PROBLEM REQUIREMENTS: Copy exactly the lines from the one containing "actor U as User" through the last line of the records, both included, and nothing more.

TASK INPUTS:
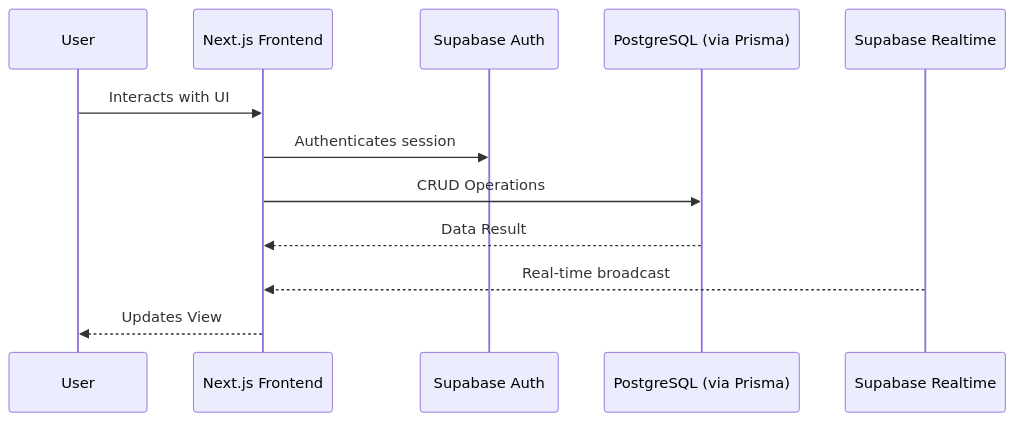
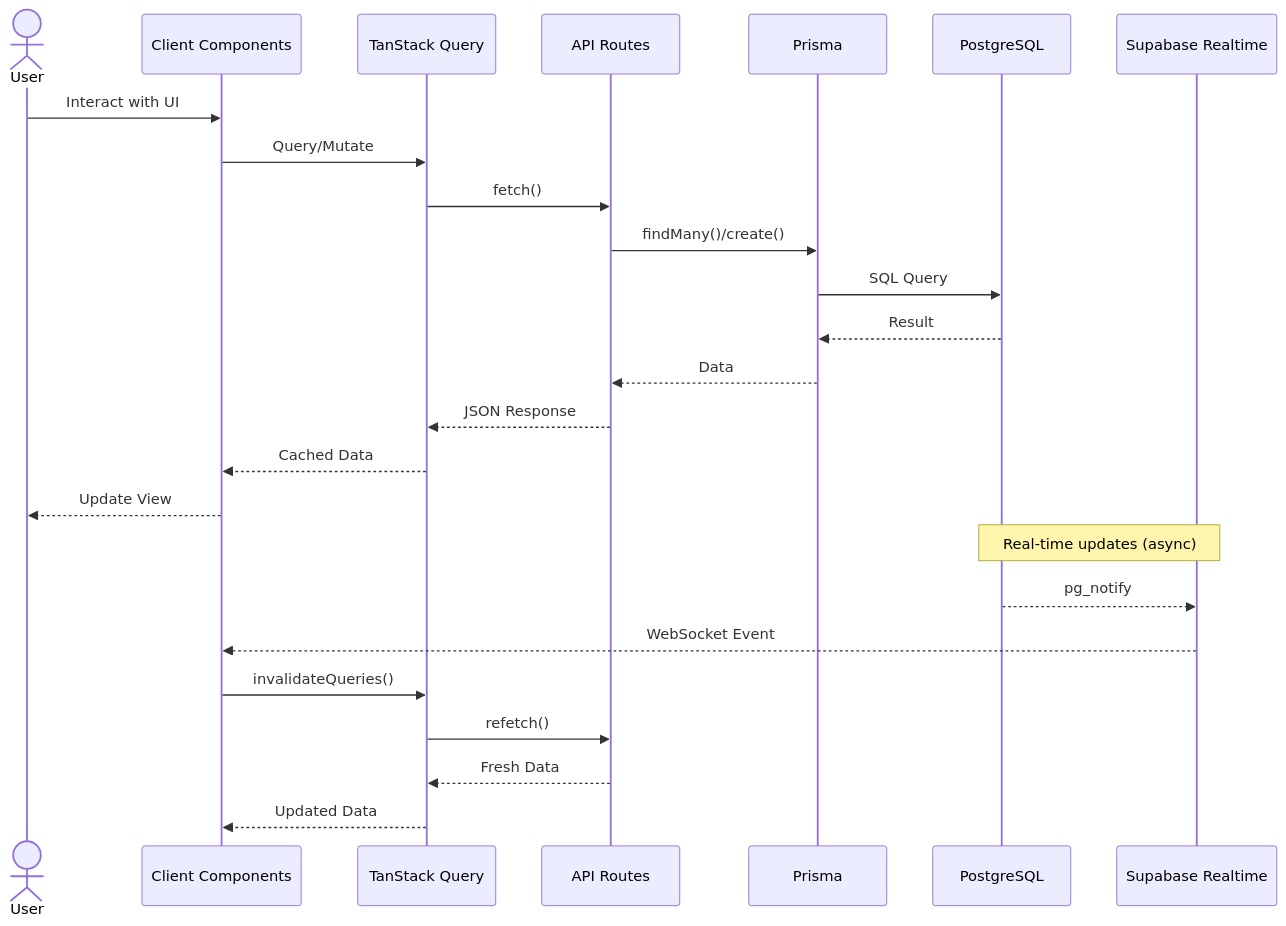
One commit to krockxz/TaskFlow changed the third of 3 diagrams in README.md. Above: the diagram before and after it, drawn with Mermaid. The commit also changed other lines of this file and 9 other files, not shown here.

````diff
--- a/README.md
+++ b/README.md
@@ -121,15 +193,29 @@
 ```mermaid
 sequenceDiagram
-    participant U as User
-    participant F as Next.js Frontend
-    participant A as Supabase Auth
-    participant D as PostgreSQL (via Prisma)
+    actor U as User
+    participant C as Client Components
+    participant Q as TanStack Query
+    participant API as API Routes
+    participant P as Prisma
+    participant DB as PostgreSQL
     participant R as Supabase Realtime
 
-    U->>F: Interacts with UI
-    F->>A: Authenticates session
-    F->>D: CRUD Operations
-    D-->>F: Data Result
-    R-->>F: Real-time broadcast
-    F-->>U: Updates View
+    U->>C: Interact with UI
+    C->>Q: Query/Mutate
+    Q->>API: fetch()
+    API->>P: findMany()/create()
+    P->>DB: SQL Query
+    DB-->>P: Result
+    P-->>API: Data
+    API-->>Q: JSON Response
+    Q-->>C: Cached Data
+    C-->>U: Update View
+
+    Note over R,DB: Real-time updates (async)
+    DB-->>R: pg_notify
+    R-->>C: WebSocket Event
+    C->>Q: invalidateQueries()
+    Q->>API: refetch()
+    API-->>Q: Fresh Data
+    Q-->>C: Updated Data
 ```
````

EXERCISE SOLUTION:
+    actor U as User
+    participant C as Client Components
+    participant Q as TanStack Query
+    participant API as API Routes
+    participant P as Prisma
+    participant DB as PostgreSQL
     participant R as Supabase Realtime
 
-    U->>F: Interacts with UI
-    F->>A: Authenticates session
-    F->>D: CRUD Operations
-    D-->>F: Data Result
-    R-->>F: Real-time broadcast
-    F-->>U: Updates View
+    U->>C: Interact with UI
+    C->>Q: Query/Mutate
+    Q->>API: fetch()
+    API->>P: findMany()/create()
+    P->>DB: SQL Query
+    DB-->>P: Result
+    P-->>API: Data
+    API-->>Q: JSON Response
+    Q-->>C: Cached Data
+    C-->>U: Update View
+
+    Note over R,DB: Real-time updates (async)
+    DB-->>R: pg_notify
+    R-->>C: WebSocket Event
+    C->>Q: invalidateQueries()
+    Q->>API: refetch()
+    API-->>Q: Fresh Data
+    Q-->>C: Updated Data
 ```
````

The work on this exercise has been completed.